### Collected data entries
····················

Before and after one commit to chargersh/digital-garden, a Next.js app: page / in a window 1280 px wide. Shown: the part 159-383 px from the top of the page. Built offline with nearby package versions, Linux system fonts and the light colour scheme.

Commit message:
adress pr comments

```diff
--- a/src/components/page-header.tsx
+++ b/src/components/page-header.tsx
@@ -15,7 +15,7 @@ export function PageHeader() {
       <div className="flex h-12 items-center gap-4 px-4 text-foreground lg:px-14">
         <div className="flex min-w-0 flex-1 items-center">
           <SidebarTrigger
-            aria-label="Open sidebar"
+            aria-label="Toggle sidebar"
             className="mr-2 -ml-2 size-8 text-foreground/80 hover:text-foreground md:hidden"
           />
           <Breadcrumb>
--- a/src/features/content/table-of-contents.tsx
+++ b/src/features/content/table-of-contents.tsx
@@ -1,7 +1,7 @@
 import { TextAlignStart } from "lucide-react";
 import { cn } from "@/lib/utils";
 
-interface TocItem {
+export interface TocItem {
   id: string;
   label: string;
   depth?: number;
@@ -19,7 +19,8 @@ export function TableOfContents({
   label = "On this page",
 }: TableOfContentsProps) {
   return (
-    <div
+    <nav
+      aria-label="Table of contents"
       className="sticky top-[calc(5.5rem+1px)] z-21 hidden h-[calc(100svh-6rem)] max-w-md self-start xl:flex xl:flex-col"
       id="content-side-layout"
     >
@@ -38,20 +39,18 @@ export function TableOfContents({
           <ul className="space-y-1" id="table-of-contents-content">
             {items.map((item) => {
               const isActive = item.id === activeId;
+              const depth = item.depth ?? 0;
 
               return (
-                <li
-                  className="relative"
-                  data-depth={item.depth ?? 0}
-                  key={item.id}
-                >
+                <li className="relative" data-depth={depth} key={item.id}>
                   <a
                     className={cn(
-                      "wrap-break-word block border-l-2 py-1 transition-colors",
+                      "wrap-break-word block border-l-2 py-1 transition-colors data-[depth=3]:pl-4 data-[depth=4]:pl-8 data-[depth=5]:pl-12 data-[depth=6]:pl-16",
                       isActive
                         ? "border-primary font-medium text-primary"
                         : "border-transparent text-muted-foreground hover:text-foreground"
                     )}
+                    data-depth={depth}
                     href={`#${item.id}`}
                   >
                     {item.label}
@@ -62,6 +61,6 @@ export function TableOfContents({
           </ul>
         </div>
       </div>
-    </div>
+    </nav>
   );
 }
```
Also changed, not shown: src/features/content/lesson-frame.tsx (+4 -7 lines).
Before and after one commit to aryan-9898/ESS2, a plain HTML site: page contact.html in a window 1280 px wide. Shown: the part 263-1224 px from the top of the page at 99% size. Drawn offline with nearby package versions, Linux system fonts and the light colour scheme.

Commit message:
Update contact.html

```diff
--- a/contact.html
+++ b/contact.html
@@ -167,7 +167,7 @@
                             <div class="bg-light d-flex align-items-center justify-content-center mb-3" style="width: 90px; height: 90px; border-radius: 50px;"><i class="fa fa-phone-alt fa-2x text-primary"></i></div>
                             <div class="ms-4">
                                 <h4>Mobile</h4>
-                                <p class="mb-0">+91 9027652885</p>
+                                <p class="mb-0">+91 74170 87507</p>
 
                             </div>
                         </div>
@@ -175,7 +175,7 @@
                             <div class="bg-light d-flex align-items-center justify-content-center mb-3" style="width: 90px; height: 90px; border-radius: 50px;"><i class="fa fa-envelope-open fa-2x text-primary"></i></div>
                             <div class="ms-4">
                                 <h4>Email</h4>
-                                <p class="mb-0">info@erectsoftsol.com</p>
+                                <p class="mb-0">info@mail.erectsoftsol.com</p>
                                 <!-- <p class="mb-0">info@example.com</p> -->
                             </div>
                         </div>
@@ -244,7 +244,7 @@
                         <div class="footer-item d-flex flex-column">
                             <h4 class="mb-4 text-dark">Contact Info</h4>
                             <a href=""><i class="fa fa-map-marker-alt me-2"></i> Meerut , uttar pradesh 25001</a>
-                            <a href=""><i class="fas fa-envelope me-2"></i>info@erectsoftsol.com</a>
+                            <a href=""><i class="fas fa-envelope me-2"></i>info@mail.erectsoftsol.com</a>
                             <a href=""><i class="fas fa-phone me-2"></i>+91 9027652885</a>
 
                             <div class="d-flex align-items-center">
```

····················

Leaving no line out, return the data above verbatim.

### FINAL ANSWER
Before and after one commit to chargersh/digital-garden, a Next.js app: page / in a window 1280 px wide. Shown: the part 159-383 px from the top of the page. Built offline with nearby package versions, Linux system fonts and the light colour scheme.

Commit message:
adress pr comments

```diff
--- a/src/components/page-header.tsx
+++ b/src/components/page-header.tsx
@@ -15,7 +15,7 @@ export function PageHeader() {
       <div className="flex h-12 items-center gap-4 px-4 text-foreground lg:px-14">
         <div className="flex min-w-0 flex-1 items-center">
           <SidebarTrigger
-            aria-label="Open sidebar"
+            aria-label="Toggle sidebar"
             className="mr-2 -ml-2 size-8 text-foreground/80 hover:text-foreground md:hidden"
           />
           <Breadcrumb>
--- a/src/features/content/table-of-contents.tsx
+++ b/src/features/content/table-of-contents.tsx
@@ -1,7 +1,7 @@
 import { TextAlignStart } from "lucide-react";
 import { cn } from "@/lib/utils";
 
-interface TocItem {
+export interface TocItem {
   id: string;
   label: string;
   depth?: number;
@@ -19,7 +19,8 @@ export function TableOfContents({
   label = "On this page",
 }: TableOfContentsProps) {
   return (
-    <div
+    <nav
+      aria-label="Table of contents"
       className="sticky top-[calc(5.5rem+1px)] z-21 hidden h-[calc(100svh-6rem)] max-w-md self-start xl:flex xl:flex-col"
       id="content-side-layout"
     >
@@ -38,20 +39,18 @@ export function TableOfContents({
           <ul className="space-y-1" id="table-of-contents-content">
             {items.map((item) => {
               const isActive = item.id === activeId;
+              const depth = item.depth ?? 0;
 
               return (
-                <li
-                  className="relative"
-                  data-depth={item.depth ?? 0}
-                  key={item.id}
-                >
+                <li className="relative" data-depth={depth} key={item.id}>
                   <a
                     className={cn(
-                      "wrap-break-word block border-l-2 py-1 transition-colors",
+                      "wrap-break-word block border-l-2 py-1 transition-colors data-[depth=3]:pl-4 data-[depth=4]:pl-8 data-[depth=5]:pl-12 data-[depth=6]:pl-16",
                       isActive
                         ? "border-primary font-medium text-primary"
                         : "border-transparent text-muted-foreground hover:text-foreground"
                     )}
+                    data-depth={depth}
                     href={`#${item.id}`}
                   >
                     {item.label}
@@ -62,6 +61,6 @@ export function TableOfContents({
           </ul>
         </div>
       </div>
-    </div>
+    </nav>
   );
 }
```
Also changed, not shown: src/features/content/lesson-frame.tsx (+4 -7 lines).
Before and after one commit to aryan-9898/ESS2, a plain HTML site: page contact.html in a window 1280 px wide. Shown: the part 263-1224 px from the top of the page at 99% size. Drawn offline with nearby package versions, Linux system fonts and the light colour scheme.

Commit message:
Update contact.html

```diff
--- a/contact.html
+++ b/contact.html
@@ -167,7 +167,7 @@
                             <div class="bg-light d-flex align-items-center justify-content-center mb-3" style="width: 90px; height: 90px; border-radius: 50px;"><i class="fa fa-phone-alt fa-2x text-primary"></i></div>
                             <div class="ms-4">
                                 <h4>Mobile</h4>
-                                <p class="mb-0">+91 9027652885</p>
+                                <p class="mb-0">+91 74170 87507</p>
 
                             </div>
                         </div>
@@ -175,7 +175,7 @@
                             <div class="bg-light d-flex align-items-center justify-content-center mb-3" style="width: 90px; height: 90px; border-radius: 50px;"><i class="fa fa-envelope-open fa-2x text-primary"></i></div>
                             <div class="ms-4">
                                 <h4>Email</h4>
-                                <p class="mb-0">info@erectsoftsol.com</p>
+                                <p class="mb-0">info@mail.erectsoftsol.com</p>
                                 <!-- <p class="mb-0">info@example.com</p> -->
                             </div>
                         </div>
@@ -244,7 +244,7 @@
                         <div class="footer-item d-flex flex-column">
                             <h4 class="mb-4 text-dark">Contact Info</h4>
                             <a href=""><i class="fa fa-map-marker-alt me-2"></i> Meerut , uttar pradesh 25001</a>
-                            <a href=""><i class="fas fa-envelope me-2"></i>info@erectsoftsol.com</a>
+                            <a href=""><i class="fas fa-envelope me-2"></i>info@mail.erectsoftsol.com</a>
                             <a href=""><i class="fas fa-phone me-2"></i>+91 9027652885</a>
 
                             <div class="d-flex align-items-center">
```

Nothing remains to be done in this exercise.